Office of Thrift Supervision
FOR IMMEDIATE RELEASE
September 30, 2009
OCC and OTS Release Mortgage Metrics Report for Second Quarter 2009
WASHINGTON — Actions to keep Americans in their homes grew by almost 22 percent during the second quarter of 2009, according to a report released today by the Office of the Comptroller of the Currency and the Office of Thrift Supervision.
The latest OCC and OTS Mortgage Metrics Report showed that difficult economic conditions resulted in higher rates of mortgage delinquencies and foreclosures in process, which increased to 8.5 percent and 2.9 percent of all serviced mortgages, respectively, but as the Administration's "Making Home Affordable" program got underway during the quarter, efforts to assist homeowners and avoid loss were also on the rise.
Since the first quarter of 2008, these home retention actions have increased by nearly 75 percent.
The "Making Home Affordable" program requires borrowers to successfully complete a three-month trial period before loan terms can be permanently modified. The Mortgage Metrics Report classified actions under this program as payment plans. As a result, payment plans increased by 73.9 percent for the second quarter of 2009, while loan modifications declined by 25.2 percent. Successfully completed trial period payment plans will be reported as loan modifications in future reports.
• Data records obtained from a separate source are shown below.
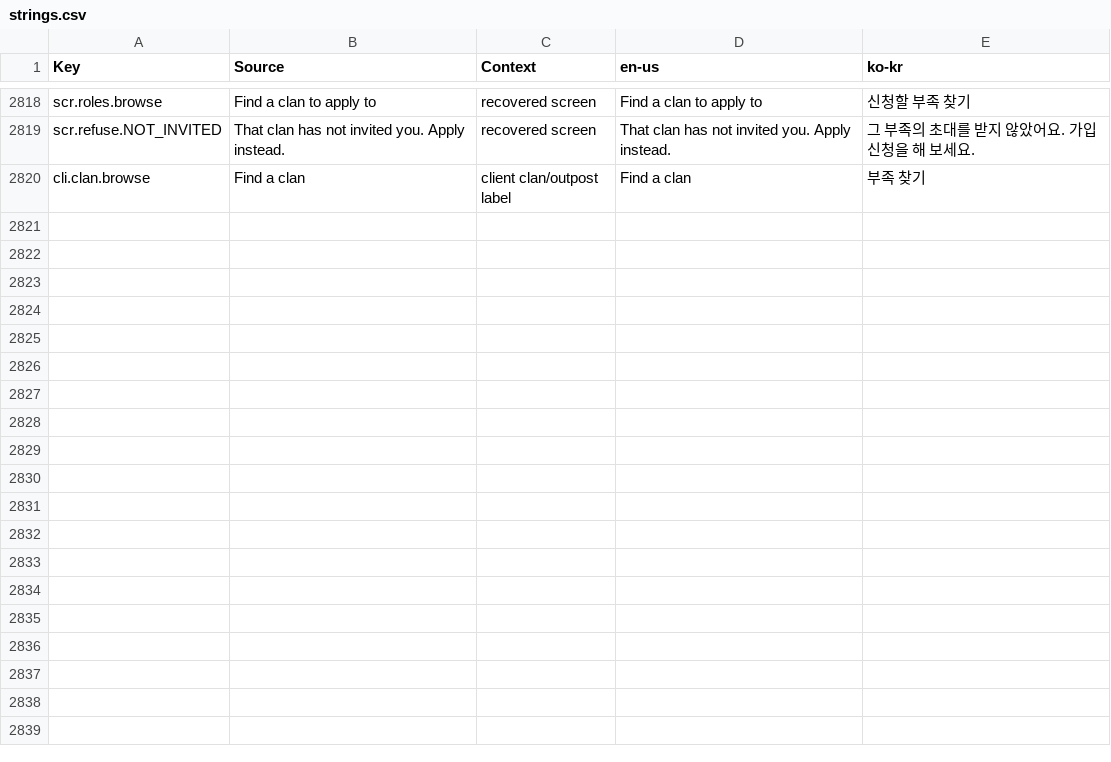
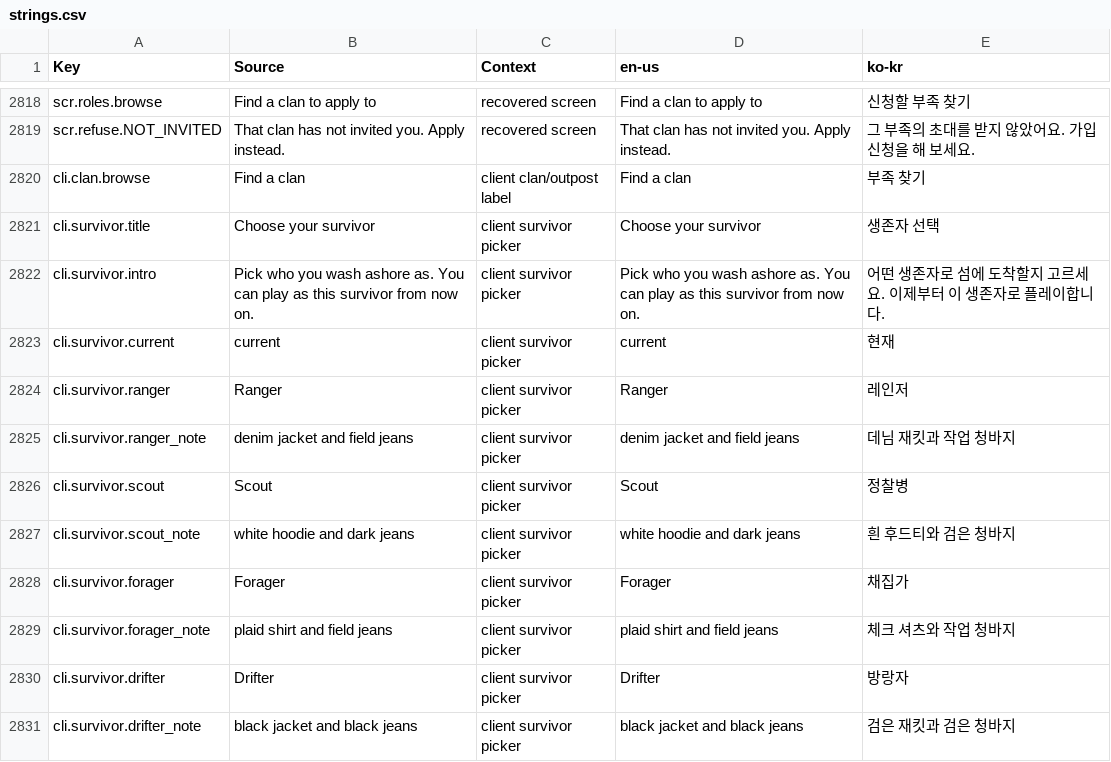
Before and after one commit to Indosaram/roblox_forge, a CSV file: games/robango-island/locale/strings.csv, drawn as a sheet; only a part is shown, gaps mark what is left out; the diff names each change by its address in the sheet, - before the commit and + after, or states it on an @@ line.

Commit message:
robango A6 survivor avatars (G23): players spawn as game-supplied survivors from 4 presets (free Roblox-made parts, ids verified), choice saved in the robango-exp actor document, paid worn set still applied on top, KO/EN first-join picker; LoadCharacterAppearance off

```diff
--- a/games/robango-island/locale/strings.csv
+++ b/games/robango-island/locale/strings.csv
+row 2821: cli.survivor.title | Choose your survivor | client survivor picker | Choose your survivor | 생존자 선택
+row 2822: cli.survivor.intro | Pick who you wash ashore as. You can play as this survivor from now on. | client survivor picker | Pick who you wash ashore as. You can play as this survivor from now on. | 어떤 생존자로 섬에 도착할지 고르세요. 이제부터 이 생존자로 플레이합니다.
+row 2823: cli.survivor.current | current | client survivor picker | current | 현재
+row 2824: cli.survivor.ranger | Ranger | client survivor picker | Ranger | 레인저
+row 2825: cli.survivor.ranger_note | denim jacket and field jeans | client survivor picker | denim jacket and field jeans | 데님 재킷과 작업 청바지
+row 2826: cli.survivor.scout | Scout | client survivor picker | Scout | 정찰병
+row 2827: cli.survivor.scout_note | white hoodie and dark jeans | client survivor picker | white hoodie and dark jeans | 흰 후드티와 검은 청바지
+row 2828: cli.survivor.forager | Forager | client survivor picker | Forager | 채집가
+row 2829: cli.survivor.forager_note | plaid shirt and field jeans | client survivor picker | plaid shirt and field jeans | 체크 셔츠와 작업 청바지
+row 2830: cli.survivor.drifter | Drifter | client survivor picker | Drifter | 방랑자
+row 2831: cli.survivor.drifter_note | black jacket and black jeans | client survivor picker | black jacket and black jeans | 검은 재킷과 검은 청바지
```
Also changed, not shown: games/robango-island/locale/provenance.csv, 7 other files.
The percentage of modifications that reduced borrowers' monthly principal and interest payments continued to increase to more than 78 percent of all new modifications, up from about 54 percent in the previous quarter. Also, the percentage of modifications that reduced principal more than tripled to 10 percent, from 3.1 percent in the first quarter. This trend represents a significant shift from earlier quarters, when the vast majority of loan modifications either did not change monthly payments or increased them. As noted in prior reports, modifications that reduce borrowers' monthly payments continued to produce lower levels of re-defaults and longer term sustainability than modifications that either increased payments or did not change them.
Other key findings of the report include:
The report, produced quarterly, covers 34 million loans totaling about $6 trillion in principal balances and representing about 64 percent of all first lien mortgages in the country. The full series of reports provides information from the beginning of 2008 through the second quarter of 2009.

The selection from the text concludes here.